(Saved data entries)
================================
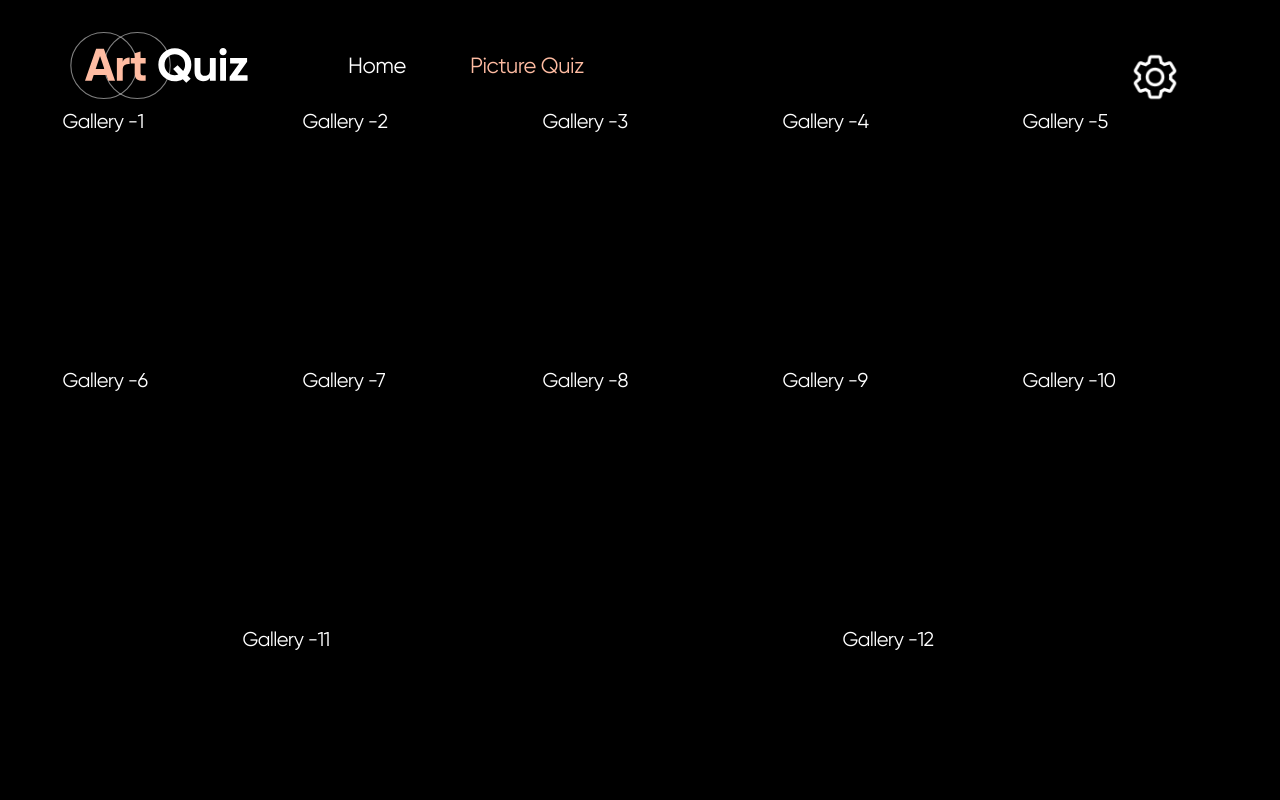
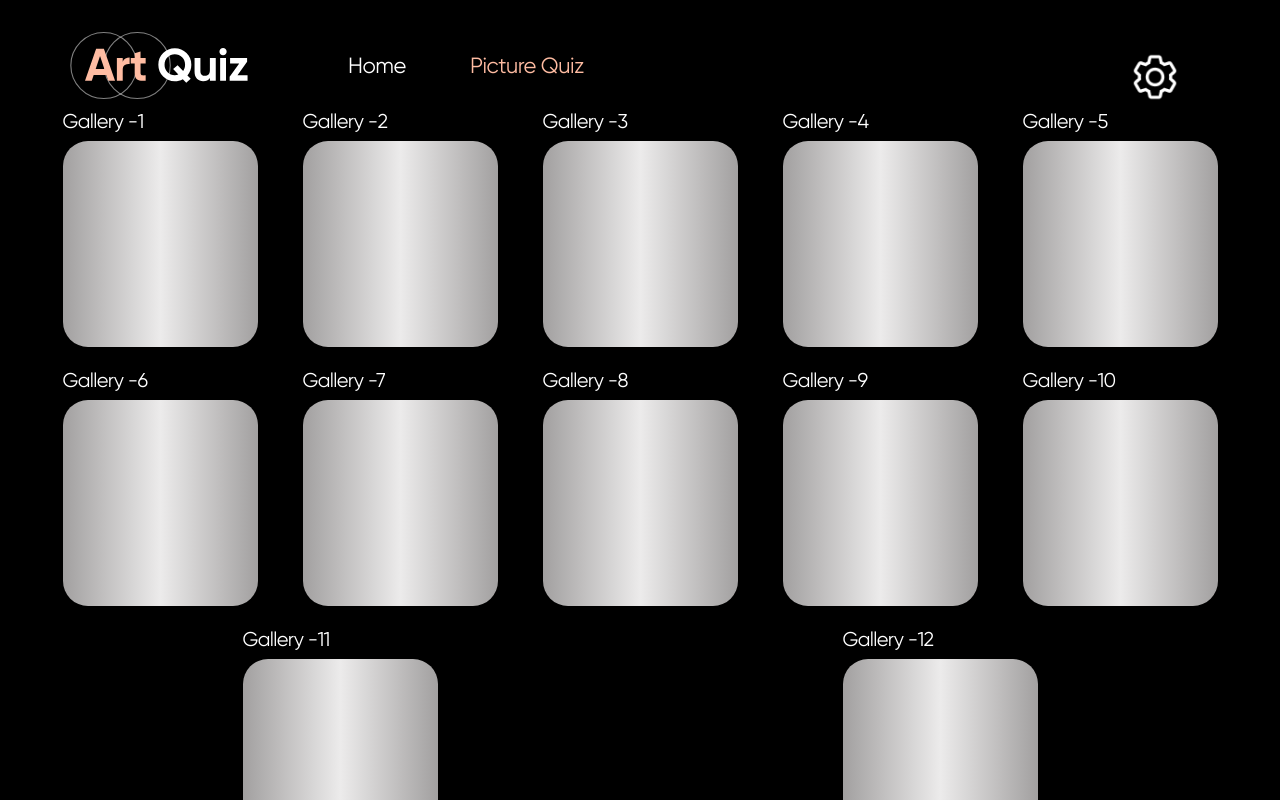
Before and after one commit to vedmond/aq-app, a React (Create React App) app: page /chose/pic in a window 1280 px wide. Built offline with nearby package versions, Linux system fonts and the light colour scheme; no server answers.

Commit message:
feat: add skeleton for CategoryGallery page

```diff
--- a/package.json
+++ b/package.json
@@ -11,8 +11,10 @@
     "@types/react": "^18.0.18",
     "@types/react-dom": "^18.0.6",
     "react": "^18.2.0",
+    "react-content-loader": "^6.2.0",
     "react-dom": "^18.2.0",
     "react-icons": "^4.6.0",
+    "react-loading-skeleton": "^3.1.0",
     "react-router-dom": "^6.3.0",
     "react-scripts": "5.0.1",
     "sass": "^1.54.9",
--- a/src/components/CategoryGallery.tsx
+++ b/src/components/CategoryGallery.tsx
@@ -4,6 +4,8 @@ import style from '../scss/ChoseTask.module.scss'
 import dateQuiz from '../assets/date.json'
 import {useNavigate} from 'react-router-dom'
 import { ImgGallery } from './ImgGallery'
+// import { BiLoader } from "react-icons/bi"
+import  {SkeletonMobile, SkeletonDesktop}  from './SkeletonGallery'
 
 
 
@@ -22,20 +24,26 @@ export const CategoryGallery = (
   }: any) => {
 
     const [linkPic, setLinkPic] = React.useState('')
+    const [isLoading, setIsLoading] = React.useState(true)
+    const [isScreenMobile, setIsScreenMobile] = React.useState(true)
     const startPic = +idDate + 5
     const currentLink = `${linkCategory === 'pic' ? dateQuiz[startPic].imgUrl : dateQuiz[idDate].imgUrl}`
 
 
-
     React.useEffect(() => {
-     const linkRead = async() => {
-      await fetch(currentLink).then(res => {
-        setLinkPic(res.url)
-        return res
-      })
+      const linkRead = async() => {
+        const response = await fetch(currentLink)
+        setLinkPic(response.url)
+        setIsLoading(false)
+        return
       }
       linkRead()
     }, [currentLink])
+
+    React.useEffect(() => {
+      const screenWidth = window.screen.width
+      screenWidth <= 520 ? setIsScreenMobile(true) : setIsScreenMobile(false)
+    },[])
 
     const containerStyle  = {
       backgroundImage: `url("${linkPic}")`,
@@ -60,6 +68,10 @@ export const CategoryGallery = (
       setCategoryId(idDate)
     };
 
+
+
+
+
     const localNameStorage = `${linkCategory}${numGallery}`
     const score: any = localStorage.getItem('score')
     const scoreObj = JSON.parse(score)
@@ -76,7 +88,8 @@ export const CategoryGallery = (
         }>
           {result}<span className={style.item__text}>/{question}</span>
       </div>
-      {linkPic &&
+      {isLoading ?
+      (isScreenMobile ? <SkeletonMobile /> : <SkeletonDesktop />) :
       <ImgGallery
         startQuiz={startQuiz}
         result={result}
--- a/src/components/ImgGallery.tsx
+++ b/src/components/ImgGallery.tsx
@@ -8,7 +8,6 @@ export const ImgGallery = (
   question,
   containerStyle,} : any
 ) => {
-  console.log('containerStyle', containerStyle)
   return (
     <div>
       <div
--- /dev/null
+++ b/src/components/SkeletonGallery.tsx
@@ -0,0 +1,29 @@
+import React from "react"
+import ContentLoader from "react-content-loader"
+
+export const SkeletonMobile = () => (
+  <ContentLoader
+    rtl
+    speed={2}
+    width={155}
+    height={146}
+    viewBox="0 0 155 146"
+    backgroundColor="#a2a0a0"
+    foregroundColor="#ecebeb"
+  >
+    <rect x="0" y="0" rx="20" ry="20" width="155" height="146" />
+  </ContentLoader>
+)
+
+export const SkeletonDesktop = () => (
+  <ContentLoader
+    speed={2}
+    width={195}
+    height={206}
+    viewBox="0 0 195 206"
+    backgroundColor="#a2a0a0"
+    foregroundColor="#ecebeb"
+  >
+    <rect x="0" y="0" rx="25" ry="25" width="195" height="206" />
+  </ContentLoader>
+)
```
Also changed, not shown: 1 other file (tests, documents, lock files or other folders).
================================
▶ What is being asked: Copy all of the entries verbatim, leaving out any pictures they contain.

▶ Exercise result:
Before and after one commit to vedmond/aq-app, a React (Create React App) app: page /chose/pic in a window 1280 px wide. Built offline with nearby package versions, Linux system fonts and the light colour scheme; no server answers.

Commit message:
feat: add skeleton for CategoryGallery page

```diff
--- a/package.json
+++ b/package.json
@@ -11,8 +11,10 @@
     "@types/react": "^18.0.18",
     "@types/react-dom": "^18.0.6",
     "react": "^18.2.0",
+    "react-content-loader": "^6.2.0",
     "react-dom": "^18.2.0",
     "react-icons": "^4.6.0",
+    "react-loading-skeleton": "^3.1.0",
     "react-router-dom": "^6.3.0",
     "react-scripts": "5.0.1",
     "sass": "^1.54.9",
--- a/src/components/CategoryGallery.tsx
+++ b/src/components/CategoryGallery.tsx
@@ -4,6 +4,8 @@ import style from '../scss/ChoseTask.module.scss'
 import dateQuiz from '../assets/date.json'
 import {useNavigate} from 'react-router-dom'
 import { ImgGallery } from './ImgGallery'
+// import { BiLoader } from "react-icons/bi"
+import  {SkeletonMobile, SkeletonDesktop}  from './SkeletonGallery'
 
 
 
@@ -22,20 +24,26 @@ export const CategoryGallery = (
   }: any) => {
 
     const [linkPic, setLinkPic] = React.useState('')
+    const [isLoading, setIsLoading] = React.useState(true)
+    const [isScreenMobile, setIsScreenMobile] = React.useState(true)
     const startPic = +idDate + 5
     const currentLink = `${linkCategory === 'pic' ? dateQuiz[startPic].imgUrl : dateQuiz[idDate].imgUrl}`
 
 
-
     React.useEffect(() => {
-     const linkRead = async() => {
-      await fetch(currentLink).then(res => {
-        setLinkPic(res.url)
-        return res
-      })
+      const linkRead = async() => {
+        const response = await fetch(currentLink)
+        setLinkPic(response.url)
+        setIsLoading(false)
+        return
       }
       linkRead()
     }, [currentLink])
+
+    React.useEffect(() => {
+      const screenWidth = window.screen.width
+      screenWidth <= 520 ? setIsScreenMobile(true) : setIsScreenMobile(false)
+    },[])
 
     const containerStyle  = {
       backgroundImage: `url("${linkPic}")`,
@@ -60,6 +68,10 @@ export const CategoryGallery = (
       setCategoryId(idDate)
     };
 
+
+
+
+
     const localNameStorage = `${linkCategory}${numGallery}`
     const score: any = localStorage.getItem('score')
     const scoreObj = JSON.parse(score)
@@ -76,7 +88,8 @@ export const CategoryGallery = (
         }>
           {result}<span className={style.item__text}>/{question}</span>
       </div>
-      {linkPic &&
+      {isLoading ?
+      (isScreenMobile ? <SkeletonMobile /> : <SkeletonDesktop />) :
       <ImgGallery
         startQuiz={startQuiz}
         result={result}
--- a/src/components/ImgGallery.tsx
+++ b/src/components/ImgGallery.tsx
@@ -8,7 +8,6 @@ export const ImgGallery = (
   question,
   containerStyle,} : any
 ) => {
-  console.log('containerStyle', containerStyle)
   return (
     <div>
       <div
--- /dev/null
+++ b/src/components/SkeletonGallery.tsx
@@ -0,0 +1,29 @@
+import React from "react"
+import ContentLoader from "react-content-loader"
+
+export const SkeletonMobile = () => (
+  <ContentLoader
+    rtl
+    speed={2}
+    width={155}
+    height={146}
+    viewBox="0 0 155 146"
+    backgroundColor="#a2a0a0"
+    foregroundColor="#ecebeb"
+  >
+    <rect x="0" y="0" rx="20" ry="20" width="155" height="146" />
+  </ContentLoader>
+)
+
+export const SkeletonDesktop = () => (
+  <ContentLoader
+    speed={2}
+    width={195}
+    height={206}
+    viewBox="0 0 195 206"
+    backgroundColor="#a2a0a0"
+    foregroundColor="#ecebeb"
+  >
+    <rect x="0" y="0" rx="25" ry="25" width="195" height="206" />
+  </ContentLoader>
+)
```
Also changed, not shown: 1 other file (tests, documents, lock files or other folders).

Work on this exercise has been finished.